» **AVAILABLE RECORDS**
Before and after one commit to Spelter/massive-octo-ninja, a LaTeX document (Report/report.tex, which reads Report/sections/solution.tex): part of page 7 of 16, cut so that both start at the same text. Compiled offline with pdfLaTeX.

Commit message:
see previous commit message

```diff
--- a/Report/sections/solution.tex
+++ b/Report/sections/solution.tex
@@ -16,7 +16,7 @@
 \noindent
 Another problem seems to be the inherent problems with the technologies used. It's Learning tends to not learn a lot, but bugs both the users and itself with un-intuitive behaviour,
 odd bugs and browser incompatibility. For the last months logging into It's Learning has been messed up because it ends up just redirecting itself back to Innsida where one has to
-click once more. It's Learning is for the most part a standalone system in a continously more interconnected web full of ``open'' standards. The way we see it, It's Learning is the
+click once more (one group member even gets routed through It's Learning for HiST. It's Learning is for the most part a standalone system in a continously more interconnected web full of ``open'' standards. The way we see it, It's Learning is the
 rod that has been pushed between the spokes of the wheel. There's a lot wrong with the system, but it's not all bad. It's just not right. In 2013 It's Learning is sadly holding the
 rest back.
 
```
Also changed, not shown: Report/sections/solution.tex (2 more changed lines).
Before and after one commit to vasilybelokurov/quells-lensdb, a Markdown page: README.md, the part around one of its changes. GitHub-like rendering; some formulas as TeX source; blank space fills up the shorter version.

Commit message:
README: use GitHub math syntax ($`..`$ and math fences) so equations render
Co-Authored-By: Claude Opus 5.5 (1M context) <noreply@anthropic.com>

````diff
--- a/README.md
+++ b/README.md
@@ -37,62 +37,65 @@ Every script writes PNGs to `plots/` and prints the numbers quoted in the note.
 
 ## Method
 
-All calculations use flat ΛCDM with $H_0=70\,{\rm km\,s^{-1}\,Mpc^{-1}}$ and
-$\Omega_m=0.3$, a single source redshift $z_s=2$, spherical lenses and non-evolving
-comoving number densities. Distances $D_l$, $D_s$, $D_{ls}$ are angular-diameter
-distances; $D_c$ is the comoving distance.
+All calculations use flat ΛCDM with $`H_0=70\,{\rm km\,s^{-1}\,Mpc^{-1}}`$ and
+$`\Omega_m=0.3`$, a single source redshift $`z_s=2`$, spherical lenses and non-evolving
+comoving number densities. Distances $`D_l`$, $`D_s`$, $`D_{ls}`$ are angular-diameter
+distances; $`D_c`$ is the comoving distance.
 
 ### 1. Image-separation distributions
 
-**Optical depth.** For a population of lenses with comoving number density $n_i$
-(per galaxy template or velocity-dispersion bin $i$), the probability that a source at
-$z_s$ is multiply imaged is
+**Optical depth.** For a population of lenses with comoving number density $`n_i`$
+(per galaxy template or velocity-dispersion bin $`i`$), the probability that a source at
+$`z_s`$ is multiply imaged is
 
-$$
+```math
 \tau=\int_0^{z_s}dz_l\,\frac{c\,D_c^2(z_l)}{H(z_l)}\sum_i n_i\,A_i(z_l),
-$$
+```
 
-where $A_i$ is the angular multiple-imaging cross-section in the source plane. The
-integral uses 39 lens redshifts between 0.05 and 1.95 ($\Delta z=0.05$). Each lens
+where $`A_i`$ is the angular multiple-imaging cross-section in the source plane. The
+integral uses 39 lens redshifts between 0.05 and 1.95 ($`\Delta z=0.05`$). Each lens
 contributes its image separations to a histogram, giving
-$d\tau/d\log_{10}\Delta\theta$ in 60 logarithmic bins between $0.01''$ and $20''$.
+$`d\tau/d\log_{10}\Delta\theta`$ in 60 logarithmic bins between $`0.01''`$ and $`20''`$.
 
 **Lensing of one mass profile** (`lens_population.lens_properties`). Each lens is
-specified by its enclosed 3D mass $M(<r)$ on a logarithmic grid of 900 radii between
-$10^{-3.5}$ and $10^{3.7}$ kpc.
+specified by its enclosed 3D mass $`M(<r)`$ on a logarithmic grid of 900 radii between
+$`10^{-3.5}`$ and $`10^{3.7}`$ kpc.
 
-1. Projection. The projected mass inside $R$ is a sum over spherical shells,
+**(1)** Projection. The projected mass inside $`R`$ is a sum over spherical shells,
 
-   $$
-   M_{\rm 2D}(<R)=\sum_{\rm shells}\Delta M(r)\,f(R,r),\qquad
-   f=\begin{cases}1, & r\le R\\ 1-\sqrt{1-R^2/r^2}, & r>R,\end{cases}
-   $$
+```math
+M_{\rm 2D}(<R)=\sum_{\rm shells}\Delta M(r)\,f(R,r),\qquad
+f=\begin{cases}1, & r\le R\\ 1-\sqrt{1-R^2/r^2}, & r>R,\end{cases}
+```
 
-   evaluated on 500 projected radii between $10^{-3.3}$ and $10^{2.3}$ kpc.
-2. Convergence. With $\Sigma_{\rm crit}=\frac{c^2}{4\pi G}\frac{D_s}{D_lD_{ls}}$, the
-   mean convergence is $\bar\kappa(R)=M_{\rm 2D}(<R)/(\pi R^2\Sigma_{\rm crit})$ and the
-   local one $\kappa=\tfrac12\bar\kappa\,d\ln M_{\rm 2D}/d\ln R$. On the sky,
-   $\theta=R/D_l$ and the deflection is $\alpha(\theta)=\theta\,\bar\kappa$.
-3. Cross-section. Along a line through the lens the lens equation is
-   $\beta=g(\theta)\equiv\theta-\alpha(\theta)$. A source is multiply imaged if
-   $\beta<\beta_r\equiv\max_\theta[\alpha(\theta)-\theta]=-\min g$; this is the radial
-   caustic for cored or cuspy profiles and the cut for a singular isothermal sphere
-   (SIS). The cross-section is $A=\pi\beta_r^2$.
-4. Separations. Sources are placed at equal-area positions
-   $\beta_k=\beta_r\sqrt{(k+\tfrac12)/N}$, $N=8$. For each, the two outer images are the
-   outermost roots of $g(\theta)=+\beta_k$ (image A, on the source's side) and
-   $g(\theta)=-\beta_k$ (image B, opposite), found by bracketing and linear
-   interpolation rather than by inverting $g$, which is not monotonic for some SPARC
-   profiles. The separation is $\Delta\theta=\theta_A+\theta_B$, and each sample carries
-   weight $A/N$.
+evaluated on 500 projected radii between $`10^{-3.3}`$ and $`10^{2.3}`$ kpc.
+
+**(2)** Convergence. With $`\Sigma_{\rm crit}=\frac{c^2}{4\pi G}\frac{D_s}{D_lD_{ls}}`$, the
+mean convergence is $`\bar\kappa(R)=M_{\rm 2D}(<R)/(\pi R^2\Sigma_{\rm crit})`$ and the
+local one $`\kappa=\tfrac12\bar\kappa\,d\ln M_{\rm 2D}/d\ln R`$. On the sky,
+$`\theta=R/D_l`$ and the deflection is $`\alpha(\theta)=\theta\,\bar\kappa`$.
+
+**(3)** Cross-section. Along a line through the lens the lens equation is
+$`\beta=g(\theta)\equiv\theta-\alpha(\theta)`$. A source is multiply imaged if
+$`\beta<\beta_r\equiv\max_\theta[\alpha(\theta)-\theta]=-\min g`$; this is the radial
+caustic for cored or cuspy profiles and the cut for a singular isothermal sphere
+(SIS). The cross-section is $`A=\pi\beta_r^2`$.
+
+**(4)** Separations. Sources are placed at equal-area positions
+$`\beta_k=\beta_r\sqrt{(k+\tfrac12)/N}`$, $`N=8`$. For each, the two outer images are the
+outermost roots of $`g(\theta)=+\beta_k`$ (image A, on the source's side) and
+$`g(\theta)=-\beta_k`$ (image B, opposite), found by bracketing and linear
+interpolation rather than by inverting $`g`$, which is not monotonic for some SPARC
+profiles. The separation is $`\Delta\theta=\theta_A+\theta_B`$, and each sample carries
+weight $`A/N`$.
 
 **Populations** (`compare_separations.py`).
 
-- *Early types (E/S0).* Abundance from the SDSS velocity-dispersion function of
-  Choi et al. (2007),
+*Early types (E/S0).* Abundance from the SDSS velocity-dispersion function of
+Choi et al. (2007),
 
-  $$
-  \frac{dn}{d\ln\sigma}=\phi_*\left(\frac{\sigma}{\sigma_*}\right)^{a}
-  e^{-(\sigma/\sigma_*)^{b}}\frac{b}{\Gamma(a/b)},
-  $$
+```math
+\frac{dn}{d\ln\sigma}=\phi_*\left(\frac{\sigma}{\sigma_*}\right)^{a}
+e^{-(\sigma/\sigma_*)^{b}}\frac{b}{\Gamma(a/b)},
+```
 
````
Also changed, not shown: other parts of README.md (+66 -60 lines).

» **REQUIRED WORK**
Locate all lines in the listing above with the word "comoving" and copy them.

» **TASK OUTPUT**
-comoving number densities. Distances $D_l$, $D_s$, $D_{ls}$ are angular-diameter
-distances; $D_c$ is the comoving distance.
+comoving number densities. Distances $`D_l`$, $`D_s`$, $`D_{ls}`$ are angular-diameter
+distances; $`D_c`$ is the comoving distance.
-**Optical depth.** For a population of lenses with comoving number density $n_i$
+**Optical depth.** For a population of lenses with comoving number density $`n_i`$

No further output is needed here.